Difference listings
-------------------------

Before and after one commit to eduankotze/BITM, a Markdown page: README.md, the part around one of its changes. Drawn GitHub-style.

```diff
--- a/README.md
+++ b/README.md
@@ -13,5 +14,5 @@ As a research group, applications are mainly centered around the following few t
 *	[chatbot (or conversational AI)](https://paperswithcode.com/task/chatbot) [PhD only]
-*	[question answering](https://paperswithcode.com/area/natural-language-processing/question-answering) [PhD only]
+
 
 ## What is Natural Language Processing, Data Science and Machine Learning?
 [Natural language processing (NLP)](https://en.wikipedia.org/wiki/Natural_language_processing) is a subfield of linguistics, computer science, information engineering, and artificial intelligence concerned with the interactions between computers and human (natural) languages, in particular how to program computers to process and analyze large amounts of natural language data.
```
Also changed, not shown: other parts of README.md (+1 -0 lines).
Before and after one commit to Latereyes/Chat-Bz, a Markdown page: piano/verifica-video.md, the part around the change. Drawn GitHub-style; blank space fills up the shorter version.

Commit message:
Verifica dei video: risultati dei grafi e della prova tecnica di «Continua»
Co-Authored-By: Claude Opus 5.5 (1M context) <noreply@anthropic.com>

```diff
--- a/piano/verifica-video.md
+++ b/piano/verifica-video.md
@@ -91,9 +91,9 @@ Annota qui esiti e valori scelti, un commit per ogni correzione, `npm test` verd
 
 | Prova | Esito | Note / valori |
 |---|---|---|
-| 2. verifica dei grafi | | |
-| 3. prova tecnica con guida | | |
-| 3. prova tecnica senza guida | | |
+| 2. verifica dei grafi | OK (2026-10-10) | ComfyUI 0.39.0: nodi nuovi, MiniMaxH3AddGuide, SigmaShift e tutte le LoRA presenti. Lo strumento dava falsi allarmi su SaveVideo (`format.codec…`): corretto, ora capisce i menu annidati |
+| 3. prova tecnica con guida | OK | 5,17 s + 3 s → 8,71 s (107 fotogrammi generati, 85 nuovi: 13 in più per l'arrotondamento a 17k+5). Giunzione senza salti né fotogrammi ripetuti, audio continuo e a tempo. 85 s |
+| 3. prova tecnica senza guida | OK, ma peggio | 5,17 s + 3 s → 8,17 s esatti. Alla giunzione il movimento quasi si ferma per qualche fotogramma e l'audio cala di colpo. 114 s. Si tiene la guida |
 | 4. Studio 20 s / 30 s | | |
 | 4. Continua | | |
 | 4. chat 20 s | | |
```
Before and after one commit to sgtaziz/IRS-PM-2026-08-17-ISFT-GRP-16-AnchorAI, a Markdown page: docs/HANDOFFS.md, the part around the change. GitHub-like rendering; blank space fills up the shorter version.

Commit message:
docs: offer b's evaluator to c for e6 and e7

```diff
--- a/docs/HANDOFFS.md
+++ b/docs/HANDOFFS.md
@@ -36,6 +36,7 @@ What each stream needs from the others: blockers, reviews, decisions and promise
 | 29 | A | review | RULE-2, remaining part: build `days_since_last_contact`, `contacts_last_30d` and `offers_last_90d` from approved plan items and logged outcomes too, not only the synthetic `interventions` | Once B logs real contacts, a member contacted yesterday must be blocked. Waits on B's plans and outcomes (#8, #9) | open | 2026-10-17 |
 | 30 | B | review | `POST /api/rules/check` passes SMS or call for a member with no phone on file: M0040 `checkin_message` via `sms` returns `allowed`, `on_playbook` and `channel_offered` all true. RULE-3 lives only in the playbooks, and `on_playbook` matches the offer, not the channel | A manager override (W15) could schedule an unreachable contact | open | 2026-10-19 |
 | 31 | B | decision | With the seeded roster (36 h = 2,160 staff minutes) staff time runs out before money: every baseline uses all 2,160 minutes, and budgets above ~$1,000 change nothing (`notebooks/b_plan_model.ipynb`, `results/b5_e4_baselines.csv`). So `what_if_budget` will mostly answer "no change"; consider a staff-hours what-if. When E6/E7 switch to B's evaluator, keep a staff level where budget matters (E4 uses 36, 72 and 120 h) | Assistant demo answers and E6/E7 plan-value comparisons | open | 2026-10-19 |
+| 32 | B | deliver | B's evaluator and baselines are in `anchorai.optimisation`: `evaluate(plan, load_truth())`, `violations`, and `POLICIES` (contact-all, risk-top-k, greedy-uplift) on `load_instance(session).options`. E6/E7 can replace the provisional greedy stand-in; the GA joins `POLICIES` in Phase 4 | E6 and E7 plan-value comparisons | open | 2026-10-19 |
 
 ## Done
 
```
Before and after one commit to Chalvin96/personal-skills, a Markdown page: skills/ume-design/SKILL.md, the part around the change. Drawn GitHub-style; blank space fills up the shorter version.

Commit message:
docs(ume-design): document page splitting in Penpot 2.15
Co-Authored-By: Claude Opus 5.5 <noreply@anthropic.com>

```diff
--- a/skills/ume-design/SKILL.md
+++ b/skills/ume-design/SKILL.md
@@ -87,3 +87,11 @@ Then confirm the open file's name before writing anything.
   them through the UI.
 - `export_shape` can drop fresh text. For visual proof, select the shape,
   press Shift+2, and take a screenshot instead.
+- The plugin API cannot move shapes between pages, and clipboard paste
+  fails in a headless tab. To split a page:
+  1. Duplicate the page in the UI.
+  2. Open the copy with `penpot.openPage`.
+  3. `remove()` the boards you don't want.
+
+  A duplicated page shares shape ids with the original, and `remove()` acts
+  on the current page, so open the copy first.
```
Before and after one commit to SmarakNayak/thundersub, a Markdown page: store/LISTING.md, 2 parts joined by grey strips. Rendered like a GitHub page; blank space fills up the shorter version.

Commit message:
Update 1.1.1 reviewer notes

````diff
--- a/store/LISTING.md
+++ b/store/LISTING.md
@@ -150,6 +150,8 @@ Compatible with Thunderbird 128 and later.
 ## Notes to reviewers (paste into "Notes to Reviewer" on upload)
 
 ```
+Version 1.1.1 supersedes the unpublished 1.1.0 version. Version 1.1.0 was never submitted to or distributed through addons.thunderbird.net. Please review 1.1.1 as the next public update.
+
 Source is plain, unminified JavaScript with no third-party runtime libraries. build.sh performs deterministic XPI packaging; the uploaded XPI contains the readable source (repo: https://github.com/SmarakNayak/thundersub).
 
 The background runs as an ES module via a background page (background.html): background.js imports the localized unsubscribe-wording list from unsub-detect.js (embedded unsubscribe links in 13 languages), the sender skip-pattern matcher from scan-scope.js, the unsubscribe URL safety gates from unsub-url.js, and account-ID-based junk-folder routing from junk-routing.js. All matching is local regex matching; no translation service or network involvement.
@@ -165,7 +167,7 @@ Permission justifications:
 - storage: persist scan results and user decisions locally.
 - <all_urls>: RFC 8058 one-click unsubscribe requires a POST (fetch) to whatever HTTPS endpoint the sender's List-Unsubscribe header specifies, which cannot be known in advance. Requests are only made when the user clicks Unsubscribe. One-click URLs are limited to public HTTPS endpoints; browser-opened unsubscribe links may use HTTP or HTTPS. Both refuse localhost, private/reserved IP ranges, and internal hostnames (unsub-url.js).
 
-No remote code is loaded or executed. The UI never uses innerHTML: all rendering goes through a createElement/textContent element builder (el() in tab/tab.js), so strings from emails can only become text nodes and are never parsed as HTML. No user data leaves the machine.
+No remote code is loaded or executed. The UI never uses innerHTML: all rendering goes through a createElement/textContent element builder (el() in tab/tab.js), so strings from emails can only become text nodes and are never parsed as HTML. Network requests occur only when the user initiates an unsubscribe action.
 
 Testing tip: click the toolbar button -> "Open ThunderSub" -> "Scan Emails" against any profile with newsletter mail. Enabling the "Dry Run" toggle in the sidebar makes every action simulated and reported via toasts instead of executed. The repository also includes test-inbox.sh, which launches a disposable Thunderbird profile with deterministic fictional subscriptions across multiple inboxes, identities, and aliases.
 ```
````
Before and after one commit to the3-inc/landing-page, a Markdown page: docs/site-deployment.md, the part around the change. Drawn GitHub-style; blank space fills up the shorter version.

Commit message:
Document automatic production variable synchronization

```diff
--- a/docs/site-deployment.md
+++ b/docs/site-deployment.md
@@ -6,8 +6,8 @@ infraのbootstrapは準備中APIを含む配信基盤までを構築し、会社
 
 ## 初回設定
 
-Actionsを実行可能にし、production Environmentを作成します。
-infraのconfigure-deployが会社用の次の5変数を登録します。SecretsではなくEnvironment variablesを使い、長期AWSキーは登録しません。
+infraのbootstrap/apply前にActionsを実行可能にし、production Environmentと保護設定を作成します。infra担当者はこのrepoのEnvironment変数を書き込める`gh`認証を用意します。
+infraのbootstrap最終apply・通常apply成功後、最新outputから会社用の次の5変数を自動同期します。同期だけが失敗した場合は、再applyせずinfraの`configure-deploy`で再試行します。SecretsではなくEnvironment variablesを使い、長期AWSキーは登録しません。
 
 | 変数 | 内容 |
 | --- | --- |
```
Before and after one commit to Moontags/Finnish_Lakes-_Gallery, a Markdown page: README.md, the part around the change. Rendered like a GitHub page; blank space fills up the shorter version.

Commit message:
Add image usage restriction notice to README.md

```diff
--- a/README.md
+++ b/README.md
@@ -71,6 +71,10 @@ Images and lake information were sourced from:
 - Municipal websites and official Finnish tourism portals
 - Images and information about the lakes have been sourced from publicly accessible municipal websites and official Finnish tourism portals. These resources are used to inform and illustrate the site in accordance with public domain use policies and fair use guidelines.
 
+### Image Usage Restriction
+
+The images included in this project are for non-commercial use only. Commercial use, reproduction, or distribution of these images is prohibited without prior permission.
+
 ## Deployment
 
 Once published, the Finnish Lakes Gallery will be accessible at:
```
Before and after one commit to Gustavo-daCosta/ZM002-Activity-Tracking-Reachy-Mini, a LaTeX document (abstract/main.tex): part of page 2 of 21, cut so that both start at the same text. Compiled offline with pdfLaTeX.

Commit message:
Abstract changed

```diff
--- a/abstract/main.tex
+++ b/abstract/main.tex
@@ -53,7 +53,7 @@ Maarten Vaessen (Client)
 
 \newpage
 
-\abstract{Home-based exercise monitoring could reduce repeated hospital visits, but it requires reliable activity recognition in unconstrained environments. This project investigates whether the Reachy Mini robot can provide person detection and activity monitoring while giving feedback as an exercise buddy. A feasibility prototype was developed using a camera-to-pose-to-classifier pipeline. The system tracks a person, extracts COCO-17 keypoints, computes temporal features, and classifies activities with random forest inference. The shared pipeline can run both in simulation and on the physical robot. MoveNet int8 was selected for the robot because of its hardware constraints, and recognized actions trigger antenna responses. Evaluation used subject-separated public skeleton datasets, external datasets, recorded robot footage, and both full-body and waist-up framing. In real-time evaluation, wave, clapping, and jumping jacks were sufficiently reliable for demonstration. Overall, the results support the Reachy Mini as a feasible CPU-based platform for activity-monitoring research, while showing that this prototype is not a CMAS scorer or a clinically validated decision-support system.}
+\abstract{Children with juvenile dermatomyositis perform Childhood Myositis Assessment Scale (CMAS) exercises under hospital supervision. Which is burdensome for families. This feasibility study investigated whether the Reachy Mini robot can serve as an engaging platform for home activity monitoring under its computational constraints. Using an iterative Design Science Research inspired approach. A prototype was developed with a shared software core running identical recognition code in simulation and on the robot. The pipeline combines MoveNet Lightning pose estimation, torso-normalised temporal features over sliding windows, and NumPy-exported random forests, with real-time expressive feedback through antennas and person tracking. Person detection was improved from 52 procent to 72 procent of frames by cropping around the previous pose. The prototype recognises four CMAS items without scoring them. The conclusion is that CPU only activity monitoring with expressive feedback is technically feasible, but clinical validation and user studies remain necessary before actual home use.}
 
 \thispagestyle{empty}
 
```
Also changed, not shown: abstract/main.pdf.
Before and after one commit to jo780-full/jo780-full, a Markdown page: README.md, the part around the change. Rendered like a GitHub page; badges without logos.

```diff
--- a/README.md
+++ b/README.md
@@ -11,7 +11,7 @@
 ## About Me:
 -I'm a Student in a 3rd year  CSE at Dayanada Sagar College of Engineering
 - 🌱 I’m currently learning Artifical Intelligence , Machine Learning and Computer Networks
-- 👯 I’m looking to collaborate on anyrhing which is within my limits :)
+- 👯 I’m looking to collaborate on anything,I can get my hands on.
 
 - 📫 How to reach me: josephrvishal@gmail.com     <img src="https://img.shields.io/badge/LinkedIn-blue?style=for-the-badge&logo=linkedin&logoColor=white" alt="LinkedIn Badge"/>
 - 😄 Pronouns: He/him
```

-------------------------

◆ **What you are asked to do**: Please report every line among the entries that includes "SKILL".

◆ **Answer to the exercise**:
Before and after one commit to Chalvin96/personal-skills, a Markdown page: skills/ume-design/SKILL.md, the part around the change. Drawn GitHub-style; blank space fills up the shorter version.
--- a/skills/ume-design/SKILL.md
+++ b/skills/ume-design/SKILL.md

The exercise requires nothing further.